Reflections from my time beginning to recover from a mental illness.
Monday 28th February – Sunday 6th March 2022 marks the UK National Eating Disorder Awareness Week.
This year, the theme of the week is to increase knowledge, understanding and empathy to eating disorders, sufferers and loved ones touched by the impact. BEAT Eating Disorder, a UK based charity that offers support to all those affected by an eating disorder, are campaigning this year to increase and improve medical training, as the average GP will only receive 2 hours of training throughout their entire medical degree.
With current and historical lived experience with an eating disorder, I have written a blog with information on the different types of disorders, offered facts, busting a few myths, provided warning signs of disordered behaviour and a list of resources if you have concerns.
This week, which also coincides with Mental Health Awareness Day on Thursday 3rd March, I’d like to share my top 5 learning experiences of taking time out of work to focus on mental health.
1. Make the bed
This may seem like a ridiculous tip, but it is honestly one of my major learnings after taking time away to focus on my eating disorder recovery. By starting each day making the bed, I was affirming a new, fresh day to focus on my health and needs. Having a clean and tidy environment meant I found it easier to clear my thoughts and begin my day. I know that often self-care and caring for the home can be difficult when you are struggling with a physical and mental illness but rearranging the bedsheets was a small enough task to start the day with impact.
Very Well Mind has a great blog article on the benefits and drawbacks of this simple activity.
2. Find a routine
Be it at work, on the weekends, or if off work sick, finding a routine that works to prioritise your health, but also keep you moving ahead can be extremely helpful. I set a baseline of activities to complete each day that revolved around my recovery priorities and gave my day a sense of purpose, keeping me motivated to move from one activity to another. Very Well Mind also have an article on keeping routines during stressful periods.
Remember, a routine should always include rest. From someone that likes to juggle multiple projects and work at 100 miles a minute, taking time to learn how to rest and keeping that in my routine was important. Rest does not need to be sitting and watching Netflix, find what works for you. In my recovery, baking was my rest time. I could keep my mind occupied, stay productive but also enjoy my ‘me-time’. On the topic of rest, there is an informative article proposing the 7 types of rest we need.

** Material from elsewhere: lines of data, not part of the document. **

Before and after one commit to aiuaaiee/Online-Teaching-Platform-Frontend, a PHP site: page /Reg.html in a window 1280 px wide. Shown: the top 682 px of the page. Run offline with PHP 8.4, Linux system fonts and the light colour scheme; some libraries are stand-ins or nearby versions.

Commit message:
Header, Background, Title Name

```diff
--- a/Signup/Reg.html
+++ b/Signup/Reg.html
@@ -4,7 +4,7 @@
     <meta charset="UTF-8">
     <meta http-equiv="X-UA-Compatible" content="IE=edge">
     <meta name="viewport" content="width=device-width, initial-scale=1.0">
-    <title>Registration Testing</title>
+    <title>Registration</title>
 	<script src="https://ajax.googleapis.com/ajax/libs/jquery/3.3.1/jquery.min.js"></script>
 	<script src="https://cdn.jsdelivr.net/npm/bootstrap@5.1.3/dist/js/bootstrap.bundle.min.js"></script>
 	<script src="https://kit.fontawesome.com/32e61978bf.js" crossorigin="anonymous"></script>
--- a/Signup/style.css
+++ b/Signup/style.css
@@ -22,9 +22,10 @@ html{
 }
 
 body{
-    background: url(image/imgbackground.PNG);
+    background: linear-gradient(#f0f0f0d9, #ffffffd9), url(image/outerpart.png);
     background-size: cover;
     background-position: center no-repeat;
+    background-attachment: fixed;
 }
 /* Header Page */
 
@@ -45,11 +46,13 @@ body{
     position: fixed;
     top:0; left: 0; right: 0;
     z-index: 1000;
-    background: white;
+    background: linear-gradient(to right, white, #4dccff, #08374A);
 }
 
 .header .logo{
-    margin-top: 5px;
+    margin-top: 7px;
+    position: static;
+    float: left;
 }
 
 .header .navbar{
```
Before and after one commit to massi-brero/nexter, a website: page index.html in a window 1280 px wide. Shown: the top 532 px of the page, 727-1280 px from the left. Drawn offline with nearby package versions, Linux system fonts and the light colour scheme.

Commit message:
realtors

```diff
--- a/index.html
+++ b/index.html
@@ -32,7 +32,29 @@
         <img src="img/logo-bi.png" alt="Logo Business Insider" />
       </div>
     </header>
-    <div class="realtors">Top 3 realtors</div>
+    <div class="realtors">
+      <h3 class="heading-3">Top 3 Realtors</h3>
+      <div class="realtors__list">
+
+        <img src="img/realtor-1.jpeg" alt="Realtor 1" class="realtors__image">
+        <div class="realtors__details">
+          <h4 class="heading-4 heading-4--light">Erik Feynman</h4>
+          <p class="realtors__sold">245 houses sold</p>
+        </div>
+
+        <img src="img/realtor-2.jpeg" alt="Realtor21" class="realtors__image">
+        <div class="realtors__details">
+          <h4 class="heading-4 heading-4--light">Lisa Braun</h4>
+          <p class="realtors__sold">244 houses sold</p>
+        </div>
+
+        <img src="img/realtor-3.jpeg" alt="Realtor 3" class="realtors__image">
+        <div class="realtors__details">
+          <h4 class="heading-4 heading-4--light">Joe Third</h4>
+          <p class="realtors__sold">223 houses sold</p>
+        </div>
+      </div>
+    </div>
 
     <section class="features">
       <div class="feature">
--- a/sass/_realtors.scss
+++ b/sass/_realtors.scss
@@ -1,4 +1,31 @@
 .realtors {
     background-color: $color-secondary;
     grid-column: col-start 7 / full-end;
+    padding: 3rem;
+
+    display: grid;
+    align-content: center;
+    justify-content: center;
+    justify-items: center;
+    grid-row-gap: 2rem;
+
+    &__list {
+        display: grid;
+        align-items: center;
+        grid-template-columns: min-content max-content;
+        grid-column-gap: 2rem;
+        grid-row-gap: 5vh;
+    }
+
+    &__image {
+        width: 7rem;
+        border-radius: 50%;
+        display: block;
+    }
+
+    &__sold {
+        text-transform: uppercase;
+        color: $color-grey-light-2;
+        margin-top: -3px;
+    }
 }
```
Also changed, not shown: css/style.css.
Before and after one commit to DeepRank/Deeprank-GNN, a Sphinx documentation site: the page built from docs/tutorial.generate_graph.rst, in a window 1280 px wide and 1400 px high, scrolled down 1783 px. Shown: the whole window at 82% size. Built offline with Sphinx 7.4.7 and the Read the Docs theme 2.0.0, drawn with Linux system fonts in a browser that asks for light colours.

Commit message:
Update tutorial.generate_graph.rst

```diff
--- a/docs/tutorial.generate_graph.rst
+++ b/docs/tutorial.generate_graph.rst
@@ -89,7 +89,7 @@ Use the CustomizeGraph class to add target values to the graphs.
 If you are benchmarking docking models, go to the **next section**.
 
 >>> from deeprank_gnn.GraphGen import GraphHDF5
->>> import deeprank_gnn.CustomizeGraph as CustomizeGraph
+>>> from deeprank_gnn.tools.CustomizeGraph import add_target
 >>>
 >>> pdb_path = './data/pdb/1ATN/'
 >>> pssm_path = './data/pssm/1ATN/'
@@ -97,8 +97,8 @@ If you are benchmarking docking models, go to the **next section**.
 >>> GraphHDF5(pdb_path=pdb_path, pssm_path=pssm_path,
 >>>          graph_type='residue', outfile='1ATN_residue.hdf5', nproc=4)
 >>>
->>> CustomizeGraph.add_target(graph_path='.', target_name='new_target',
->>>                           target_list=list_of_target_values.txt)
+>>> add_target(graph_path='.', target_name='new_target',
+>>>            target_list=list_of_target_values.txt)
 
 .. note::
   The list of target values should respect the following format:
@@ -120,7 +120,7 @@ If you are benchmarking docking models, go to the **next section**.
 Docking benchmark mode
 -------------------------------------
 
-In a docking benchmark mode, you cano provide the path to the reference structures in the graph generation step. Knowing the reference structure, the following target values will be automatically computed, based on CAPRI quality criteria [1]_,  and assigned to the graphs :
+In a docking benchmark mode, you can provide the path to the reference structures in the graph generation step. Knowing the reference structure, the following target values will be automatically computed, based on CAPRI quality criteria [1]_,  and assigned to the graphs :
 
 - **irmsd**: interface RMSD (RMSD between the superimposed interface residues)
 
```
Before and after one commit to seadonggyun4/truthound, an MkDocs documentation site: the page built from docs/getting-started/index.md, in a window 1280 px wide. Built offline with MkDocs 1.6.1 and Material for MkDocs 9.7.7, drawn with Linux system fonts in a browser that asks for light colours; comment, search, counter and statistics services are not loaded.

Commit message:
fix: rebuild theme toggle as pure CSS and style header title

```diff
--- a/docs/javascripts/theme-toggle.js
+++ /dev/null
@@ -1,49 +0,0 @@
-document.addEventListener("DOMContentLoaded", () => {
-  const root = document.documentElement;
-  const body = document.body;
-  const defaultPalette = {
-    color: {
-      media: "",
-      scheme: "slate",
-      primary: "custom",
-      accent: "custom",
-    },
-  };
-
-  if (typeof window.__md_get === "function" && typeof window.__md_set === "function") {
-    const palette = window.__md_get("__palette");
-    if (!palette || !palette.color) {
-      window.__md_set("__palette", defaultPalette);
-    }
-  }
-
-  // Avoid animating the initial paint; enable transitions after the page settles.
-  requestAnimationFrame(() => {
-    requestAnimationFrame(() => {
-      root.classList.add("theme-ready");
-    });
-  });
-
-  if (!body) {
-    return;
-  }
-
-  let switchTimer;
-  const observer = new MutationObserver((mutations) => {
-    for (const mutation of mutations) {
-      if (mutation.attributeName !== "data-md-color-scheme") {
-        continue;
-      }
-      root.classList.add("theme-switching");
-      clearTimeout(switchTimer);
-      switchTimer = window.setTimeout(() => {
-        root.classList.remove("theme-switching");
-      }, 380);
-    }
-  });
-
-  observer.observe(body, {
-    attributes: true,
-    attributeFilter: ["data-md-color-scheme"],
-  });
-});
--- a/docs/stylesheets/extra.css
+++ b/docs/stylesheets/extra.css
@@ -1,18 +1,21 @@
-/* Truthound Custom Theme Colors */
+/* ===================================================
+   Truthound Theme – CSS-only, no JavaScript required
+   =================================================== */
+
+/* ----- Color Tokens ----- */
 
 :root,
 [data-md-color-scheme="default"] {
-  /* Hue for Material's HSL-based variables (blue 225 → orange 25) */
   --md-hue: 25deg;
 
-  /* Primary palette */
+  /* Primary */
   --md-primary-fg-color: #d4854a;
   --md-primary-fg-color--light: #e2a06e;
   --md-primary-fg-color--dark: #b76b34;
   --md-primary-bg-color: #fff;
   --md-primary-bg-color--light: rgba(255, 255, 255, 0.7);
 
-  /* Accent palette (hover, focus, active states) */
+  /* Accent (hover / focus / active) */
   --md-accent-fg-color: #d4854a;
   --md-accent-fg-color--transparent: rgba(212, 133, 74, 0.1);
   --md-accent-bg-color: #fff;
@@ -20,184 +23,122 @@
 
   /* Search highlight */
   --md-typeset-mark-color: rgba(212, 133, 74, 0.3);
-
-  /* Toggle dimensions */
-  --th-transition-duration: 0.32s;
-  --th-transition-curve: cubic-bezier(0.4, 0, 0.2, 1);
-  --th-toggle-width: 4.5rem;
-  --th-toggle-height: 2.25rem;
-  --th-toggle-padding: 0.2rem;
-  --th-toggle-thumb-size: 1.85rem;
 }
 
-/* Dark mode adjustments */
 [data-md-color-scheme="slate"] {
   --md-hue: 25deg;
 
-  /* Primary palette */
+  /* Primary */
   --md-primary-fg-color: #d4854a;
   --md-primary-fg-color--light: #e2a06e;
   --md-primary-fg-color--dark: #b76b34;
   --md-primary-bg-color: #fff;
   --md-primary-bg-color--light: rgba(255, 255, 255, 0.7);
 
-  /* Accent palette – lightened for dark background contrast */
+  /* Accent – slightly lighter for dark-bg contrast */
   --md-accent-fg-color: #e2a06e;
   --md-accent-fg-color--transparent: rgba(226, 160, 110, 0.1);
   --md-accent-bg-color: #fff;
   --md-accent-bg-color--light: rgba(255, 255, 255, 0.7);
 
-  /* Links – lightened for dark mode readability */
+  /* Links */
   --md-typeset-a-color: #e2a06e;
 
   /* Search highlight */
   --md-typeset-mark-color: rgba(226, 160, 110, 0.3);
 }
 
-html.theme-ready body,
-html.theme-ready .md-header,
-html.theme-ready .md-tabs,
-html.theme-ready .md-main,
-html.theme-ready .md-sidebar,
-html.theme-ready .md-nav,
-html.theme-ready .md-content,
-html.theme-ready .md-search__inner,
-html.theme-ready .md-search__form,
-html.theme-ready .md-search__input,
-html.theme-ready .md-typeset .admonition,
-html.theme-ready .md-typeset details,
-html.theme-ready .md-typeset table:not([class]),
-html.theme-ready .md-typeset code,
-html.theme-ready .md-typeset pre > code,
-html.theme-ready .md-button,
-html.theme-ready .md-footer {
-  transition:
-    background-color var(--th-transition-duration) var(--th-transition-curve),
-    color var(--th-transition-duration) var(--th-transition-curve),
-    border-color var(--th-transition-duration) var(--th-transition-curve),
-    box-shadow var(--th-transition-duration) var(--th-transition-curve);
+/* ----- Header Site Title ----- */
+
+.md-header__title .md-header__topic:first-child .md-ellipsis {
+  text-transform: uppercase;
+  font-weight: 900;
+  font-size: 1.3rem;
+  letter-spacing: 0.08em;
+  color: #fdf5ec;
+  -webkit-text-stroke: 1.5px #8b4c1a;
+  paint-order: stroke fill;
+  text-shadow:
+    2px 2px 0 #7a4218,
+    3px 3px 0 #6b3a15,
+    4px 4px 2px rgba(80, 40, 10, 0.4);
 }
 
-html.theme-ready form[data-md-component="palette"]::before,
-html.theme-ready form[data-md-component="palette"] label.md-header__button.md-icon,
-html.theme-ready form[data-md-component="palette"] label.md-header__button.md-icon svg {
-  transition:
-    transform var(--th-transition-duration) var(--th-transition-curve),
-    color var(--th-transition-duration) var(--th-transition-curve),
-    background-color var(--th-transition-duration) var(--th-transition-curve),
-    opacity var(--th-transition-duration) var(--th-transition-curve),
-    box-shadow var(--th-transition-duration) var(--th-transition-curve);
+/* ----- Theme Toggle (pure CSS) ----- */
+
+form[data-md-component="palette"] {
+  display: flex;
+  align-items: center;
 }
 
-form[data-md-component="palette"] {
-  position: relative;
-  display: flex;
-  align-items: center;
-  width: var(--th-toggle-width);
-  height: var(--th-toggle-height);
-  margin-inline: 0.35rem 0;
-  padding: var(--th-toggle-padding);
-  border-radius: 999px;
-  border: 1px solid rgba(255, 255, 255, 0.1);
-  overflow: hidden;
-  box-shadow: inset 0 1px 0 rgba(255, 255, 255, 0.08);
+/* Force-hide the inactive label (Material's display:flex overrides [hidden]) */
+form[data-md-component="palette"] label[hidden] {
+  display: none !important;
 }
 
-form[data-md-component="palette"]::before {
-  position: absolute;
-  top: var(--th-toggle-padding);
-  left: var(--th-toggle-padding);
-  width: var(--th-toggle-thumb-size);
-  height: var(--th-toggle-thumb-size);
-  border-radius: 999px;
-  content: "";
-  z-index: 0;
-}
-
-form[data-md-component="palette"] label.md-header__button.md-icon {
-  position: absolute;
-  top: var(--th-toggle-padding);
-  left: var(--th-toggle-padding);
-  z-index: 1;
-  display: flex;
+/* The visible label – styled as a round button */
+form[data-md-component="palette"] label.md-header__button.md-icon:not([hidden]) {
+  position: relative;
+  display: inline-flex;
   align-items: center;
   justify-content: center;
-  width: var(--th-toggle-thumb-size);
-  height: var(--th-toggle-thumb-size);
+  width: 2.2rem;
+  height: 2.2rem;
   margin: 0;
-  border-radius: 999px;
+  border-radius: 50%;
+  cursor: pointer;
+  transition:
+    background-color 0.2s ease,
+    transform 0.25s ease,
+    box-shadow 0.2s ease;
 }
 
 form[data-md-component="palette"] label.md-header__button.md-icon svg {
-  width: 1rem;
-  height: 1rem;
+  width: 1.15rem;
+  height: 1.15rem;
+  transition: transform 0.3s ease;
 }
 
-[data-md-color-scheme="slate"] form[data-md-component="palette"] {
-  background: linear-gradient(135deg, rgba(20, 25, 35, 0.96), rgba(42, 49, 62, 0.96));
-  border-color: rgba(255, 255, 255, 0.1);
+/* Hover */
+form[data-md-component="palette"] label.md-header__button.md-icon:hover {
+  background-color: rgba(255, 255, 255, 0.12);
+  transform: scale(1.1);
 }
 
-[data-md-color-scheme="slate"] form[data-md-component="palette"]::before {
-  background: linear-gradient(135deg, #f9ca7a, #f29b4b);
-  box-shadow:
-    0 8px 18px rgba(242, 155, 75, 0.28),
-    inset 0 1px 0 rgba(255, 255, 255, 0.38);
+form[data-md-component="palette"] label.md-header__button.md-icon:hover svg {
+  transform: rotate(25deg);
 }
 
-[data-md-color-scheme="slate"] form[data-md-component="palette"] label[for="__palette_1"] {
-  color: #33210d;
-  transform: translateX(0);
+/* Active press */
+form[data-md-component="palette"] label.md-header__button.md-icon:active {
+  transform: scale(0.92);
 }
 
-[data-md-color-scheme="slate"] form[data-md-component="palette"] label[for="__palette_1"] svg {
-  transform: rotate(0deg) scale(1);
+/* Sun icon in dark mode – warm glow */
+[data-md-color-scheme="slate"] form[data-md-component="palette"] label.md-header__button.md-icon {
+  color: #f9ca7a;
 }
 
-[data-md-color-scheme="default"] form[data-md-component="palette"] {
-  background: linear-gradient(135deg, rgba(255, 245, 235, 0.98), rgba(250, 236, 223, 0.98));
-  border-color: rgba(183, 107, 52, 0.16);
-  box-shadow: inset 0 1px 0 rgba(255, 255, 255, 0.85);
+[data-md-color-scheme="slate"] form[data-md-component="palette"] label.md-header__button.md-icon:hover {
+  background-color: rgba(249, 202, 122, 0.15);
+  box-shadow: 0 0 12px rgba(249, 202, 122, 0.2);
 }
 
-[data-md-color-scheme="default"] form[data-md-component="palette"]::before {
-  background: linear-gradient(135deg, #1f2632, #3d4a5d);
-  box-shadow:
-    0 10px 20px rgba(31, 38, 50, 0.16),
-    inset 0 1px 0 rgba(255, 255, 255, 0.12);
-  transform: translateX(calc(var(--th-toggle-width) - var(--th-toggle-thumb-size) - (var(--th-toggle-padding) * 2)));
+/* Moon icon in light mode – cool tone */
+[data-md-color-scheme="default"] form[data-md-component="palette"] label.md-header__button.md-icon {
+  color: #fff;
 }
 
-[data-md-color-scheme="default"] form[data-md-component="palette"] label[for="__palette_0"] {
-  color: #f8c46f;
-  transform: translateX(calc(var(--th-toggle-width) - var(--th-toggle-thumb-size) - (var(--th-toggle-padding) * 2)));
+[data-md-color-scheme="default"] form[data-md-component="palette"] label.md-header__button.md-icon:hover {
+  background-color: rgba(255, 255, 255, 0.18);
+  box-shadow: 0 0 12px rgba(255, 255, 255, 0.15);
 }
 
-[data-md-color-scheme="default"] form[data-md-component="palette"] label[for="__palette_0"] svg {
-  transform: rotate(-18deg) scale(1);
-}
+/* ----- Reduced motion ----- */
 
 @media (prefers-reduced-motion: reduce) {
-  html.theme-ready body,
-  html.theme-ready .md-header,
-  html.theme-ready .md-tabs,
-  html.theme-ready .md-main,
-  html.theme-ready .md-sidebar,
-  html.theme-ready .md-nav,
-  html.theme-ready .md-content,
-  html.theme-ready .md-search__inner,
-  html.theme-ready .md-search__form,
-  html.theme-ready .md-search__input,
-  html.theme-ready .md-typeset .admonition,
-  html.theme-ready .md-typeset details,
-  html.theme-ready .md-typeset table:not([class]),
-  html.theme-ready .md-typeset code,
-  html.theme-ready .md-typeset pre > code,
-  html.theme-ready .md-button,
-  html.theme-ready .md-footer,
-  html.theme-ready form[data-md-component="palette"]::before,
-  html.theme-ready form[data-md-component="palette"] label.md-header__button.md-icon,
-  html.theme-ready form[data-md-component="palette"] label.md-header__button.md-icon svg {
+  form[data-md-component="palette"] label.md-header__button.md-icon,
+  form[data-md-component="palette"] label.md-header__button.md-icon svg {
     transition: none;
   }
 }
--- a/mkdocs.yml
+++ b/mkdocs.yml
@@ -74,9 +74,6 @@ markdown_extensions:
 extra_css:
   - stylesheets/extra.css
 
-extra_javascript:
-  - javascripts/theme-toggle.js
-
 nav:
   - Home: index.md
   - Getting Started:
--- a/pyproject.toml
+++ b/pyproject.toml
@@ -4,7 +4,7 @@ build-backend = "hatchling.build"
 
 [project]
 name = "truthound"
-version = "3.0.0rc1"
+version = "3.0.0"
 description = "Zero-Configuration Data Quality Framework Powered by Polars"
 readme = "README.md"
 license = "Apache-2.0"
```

3. Be open with those you trust
Suffering from a mental or physical illness is difficult. Even more so when you are alone. Considering a mental health disorder, such as an eating disorder, there is also the fear of the stigma that can keep doors to deep connection closed. By being open with those that you trust, communicating your illness and your needs, you are more likely to break down the walls of stigma. You will likely learn that many people around you can sympathise and offer a helping hand, be it someone to listen to the problems at hand, or someone to help you find the next step forward. I am extremely grateful for the Library and Learning Resources Department and the Learning Skills team, who have been aware of my situation and extremely supportive. Quite a few have now attended workshops to understand eating disorders, as well! The support I have gained from being open has been truly heart-warming.
I know it can be hard to talk about the sensitive nature of your personal health. Mind has a few resources with advice on how to share a mental health condition with loved ones and your workplace. The People, Culture and Inclusion Team also have some helpful resources to get started with considering work-life balance.
4. Don’t forget about your Mind-Body-Soul connection
One element of eating disorder recovery is embodiment. I feel like anyone could benefit from being in touch with the connection between mind, body, and soul on a deeper level, keeping in tune with the present rather than sitting on anxieties of the past or future. There are many ways to work on embodiment which can be beneficial for mental and physical illness. Embody Health London explain embodiment in terms of eating disorder recovery. I highly recommend the University’s offer of Mindfulness Meditation that can be booked on StaffSpace as a great place to start. I began attending these sessions over a year ago and they were my first true attempt at mindful practice; during my recovery time off work, I continued these sessions as well as began using the Headspace app and Balance app (currently free for one year). Both have improved my ability to remain in the present and my sense of embodiment.
5. Time off is not something to be ashamed of
I’ll be honest, I’m still coming to terms with this. I rarely took time off for my physical health, so to take time off to focus on my mental and physical recovery with an eating disorder was something that did not sit well with me. Linked to point 3, I had internalised the perceived stigma and found it hard to adjust to the change. But, using the above 4 points, I have found that taking time off to rest and recover from physical and mental illness is something to be applauded. It takes strength to withdraw from work life, especially a career you are passionate about, but by taking time off to focus on your health, you come back stronger as covered in the Bustle article.
Jodie Calleja, Learning Development Manager